With the launch of a new clinical trial supported by NIH, researchers are working to determine whether treating children diagnosed with the most severe form of fatty liver disease with a drug called cysteamine will help improve the liver.
The trial, called Cysteamine Bitartrate Delayed-Release for the Treatment of Nonalcoholic Fatty Liver Disease in Children (CyNCh),will enroll 160 boys and girls ages 8 to 17 with nonalcoholic fatty liver disease (NAFLD). The participants will receive cysteamine or placebo by mouth twice a day for a year. More than 90% of the children are expected to be overweight or obese. Participants need a baseline biopsy that confirms severe NAFLD to be eligible. Children with poorly managed diabetes, heart disease, & other chronic liver diseases will be excluded.
NAFLD covers a range of severity from simple liver disease without injury, called steatosis, to the more concerning nonalcoholic steatohepatitis, or NASH, which includes fat accumulation, inflammation, and liver injury. Most children with fatty liver disease are overweight and resistant to insulin. The only way to distinguish NASH from other forms of fatty liver disease is with a liver biopsy.
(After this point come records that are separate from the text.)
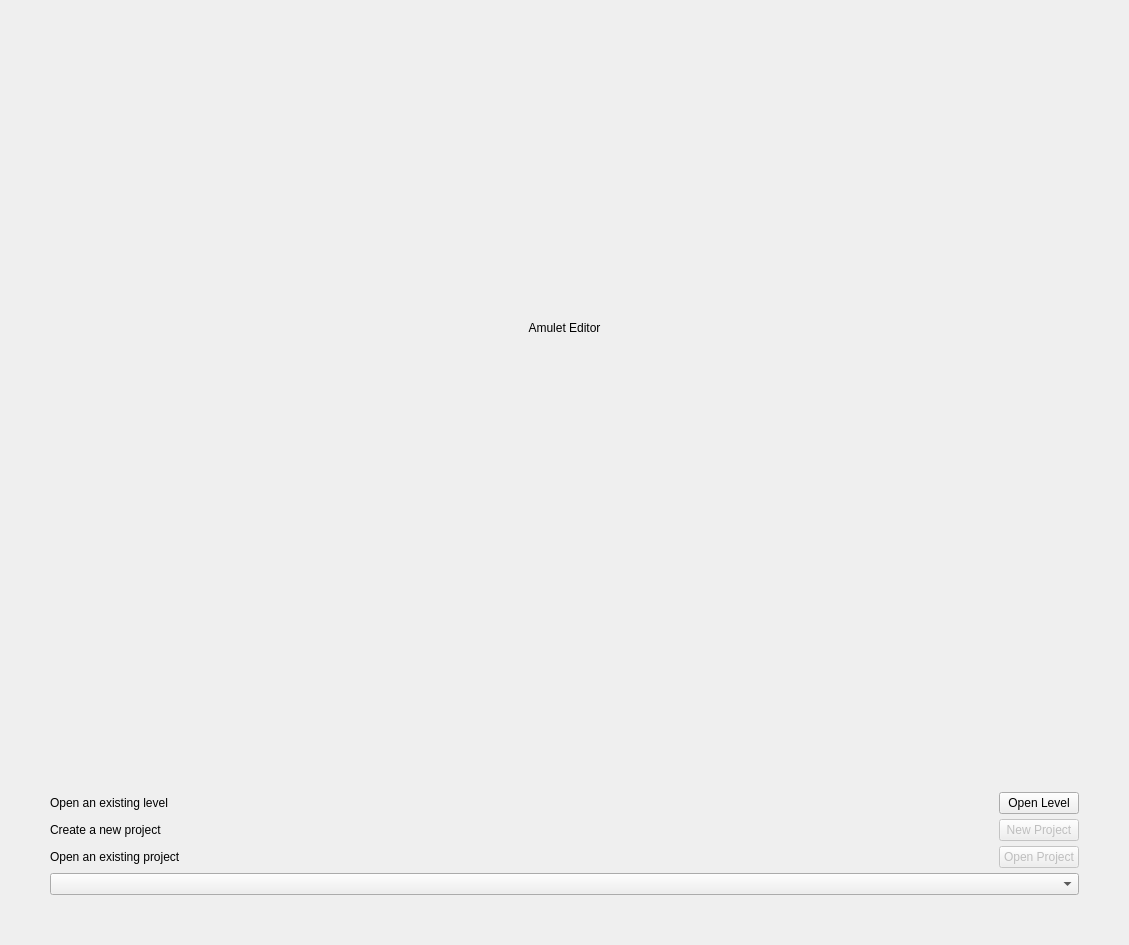
This is src/amulet_editor/application/windows/_amulet_landing_window/pages/home/_home.ui in Amulet-Team/Amulet-Editor as Qt 5 draws it before an edit. The edited form follows.
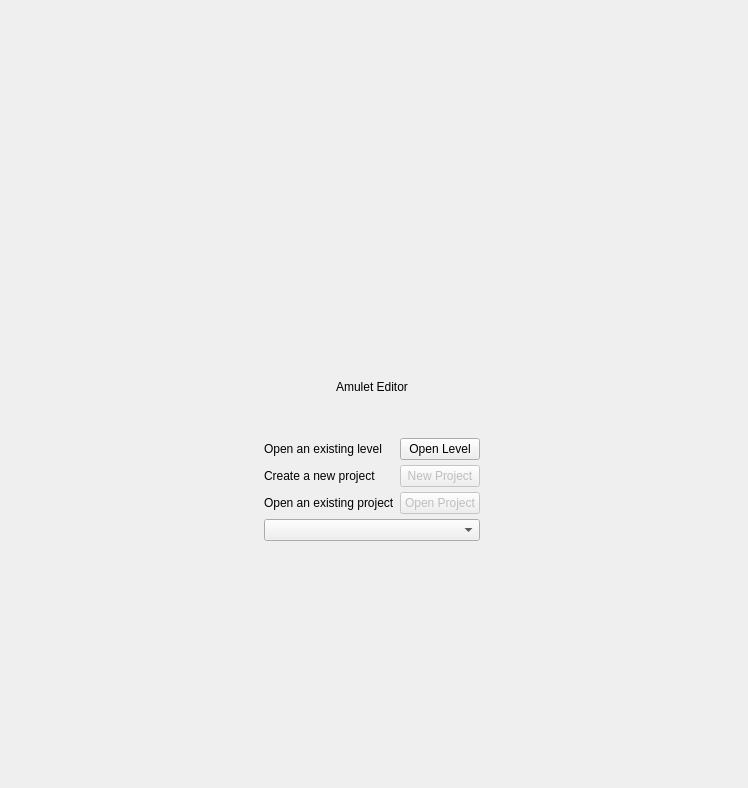
This is the edited form.

Commit message: Modified the home page

```diff
--- a/src/amulet_editor/application/windows/_amulet_landing_window/pages/home/_home.ui
+++ b/src/amulet_editor/application/windows/_amulet_landing_window/pages/home/_home.ui
@@ -6,18 +6,45 @@
    <rect>
     <x>0</x>
     <y>0</y>
-    <width>1129</width>
-    <height>945</height>
+    <width>748</width>
+    <height>788</height>
    </rect>
   </property>
   <property name="windowTitle">
    <string>Form</string>
   </property>
-  <layout class="QVBoxLayout" name="_vertical_layout">
+  <layout class="QHBoxLayout" name="horizontalLayout" stretch="1,0,1,0">
    <property name="spacing">
     <number>5</number>
    </property>
    <property name="leftMargin">
+    <number>0</number>
+   </property>
+   <property name="topMargin">
+    <number>0</number>
+   </property>
+   <property name="rightMargin">
+    <number>0</number>
+   </property>
+   <property name="bottomMargin">
+    <number>0</number>
+   </property>
+   <item>
+    <spacer name="horizontalSpacer_2">
+     <property name="orientation">
+      <enum>Qt::Horizontal</enum>
+     </property>
+     <property name="sizeHint" stdset="0">
+      <size>
+       <width>40</width>
+       <height>20</height>
+      </size>
+     </property>
+    </spacer>
+   </item>
+   <item>
+    <layout class="QVBoxLayout" name="_central_layout">
+     <property name="leftMargin">
     <number>50</number>
    </property>
    <property name="topMargin">
@@ -29,6 +56,19 @@
    <property name="bottomMargin">
     <number>50</number>
    </property>
+     <item>
+      <spacer name="verticalSpacer_2">
+       <property name="orientation">
+        <enum>Qt::Vertical</enum>
+       </property>
+       <property name="sizeHint" stdset="0">
+        <size>
+         <width>20</width>
+         <height>40</height>
+        </size>
+       </property>
+      </spacer>
+     </item>
    <item>
     <widget class="QLabel" name="lbl_app_icon">
      <property name="minimumSize">
@@ -156,6 +196,37 @@
       </widget>
      </item>
     </layout>
+     </item>
+     <item>
+      <spacer name="verticalSpacer">
+       <property name="orientation">
+        <enum>Qt::Vertical</enum>
+       </property>
+       <property name="sizeHint" stdset="0">
+        <size>
+         <width>20</width>
+         <height>40</height>
+        </size>
+       </property>
+      </spacer>
+     </item>
+    </layout>
+   </item>
+   <item>
+    <spacer name="horizontalSpacer">
+     <property name="orientation">
+      <enum>Qt::Horizontal</enum>
+     </property>
+     <property name="sizeHint" stdset="0">
+      <size>
+       <width>40</width>
+       <height>20</height>
+      </size>
+     </property>
+    </spacer>
+   </item>
+   <item>
+    <widget class="QWidget" name="quick_access" native="true"/>
    </item>
   </layout>
  </widget>
```
Lines whose indentation alone changed are shown as unchanged.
“We did not see fatty liver disease in children until recently,” said Edward Doo, M.D., NASH Clinical Research Network project scientist and director of the Liver Diseases Program at NIDDK. “Fatty liver disease affects about 17% of children in the U.S. This rise in the number of children with NAFLD most likely mirrors the increase in obesity, which affects more than 16% of American children and teens,” Dr. Doo said.
Results from a small pilot study using cysteamine in 11 children with NASH suggest that it improves liver enzymes by reducing toxins that can damage the liver. Cysteamine is approved to treat cystinosis, a genetic disease that causes the amino acid cystine to accumulate in the kidneys, liver, eyes, brain, and white blood cells. Modest weight loss through diet and physical activity may help some children with fatty liver disease, but it is a treatment option that seldom helps people meet their goals. “We know that following a weight loss plan for many children and adults can be daunting, especially if they have limited access to healthy food options that are low in fat, added sugars, and calories, and infrequent opportunities for physical activity,” said Dr. Joel E. Lavine. “Hopefully, this trial will move us closer to finding a safe and effective treatment that helps children with fatty liver disease.”
NAFLD can be a precursor to NASH, which may progress to cirrhosis, liver failure and liver cancer. NAFLD may also increase a patient’s risk of developing heart disease. “We are concerned that the disease may advance as children become adults and increase their risk for cirrhosis, liver failure, liver transplantation, and death as adults,” said Dr. Stephen P. James. “This multicenter, double-blind trial offers researchers and NIDDK an opportunity to rigorously assess how safe and effective cysteamine is in treating children with NASH, as well as to reveal new avenues worthy of scientific study.”
For more information on this study, please click here .
For more information, please click here to read the “Focus on Nephrology/Endocrinology/Metabolism/Gastroenterology ” newsletter.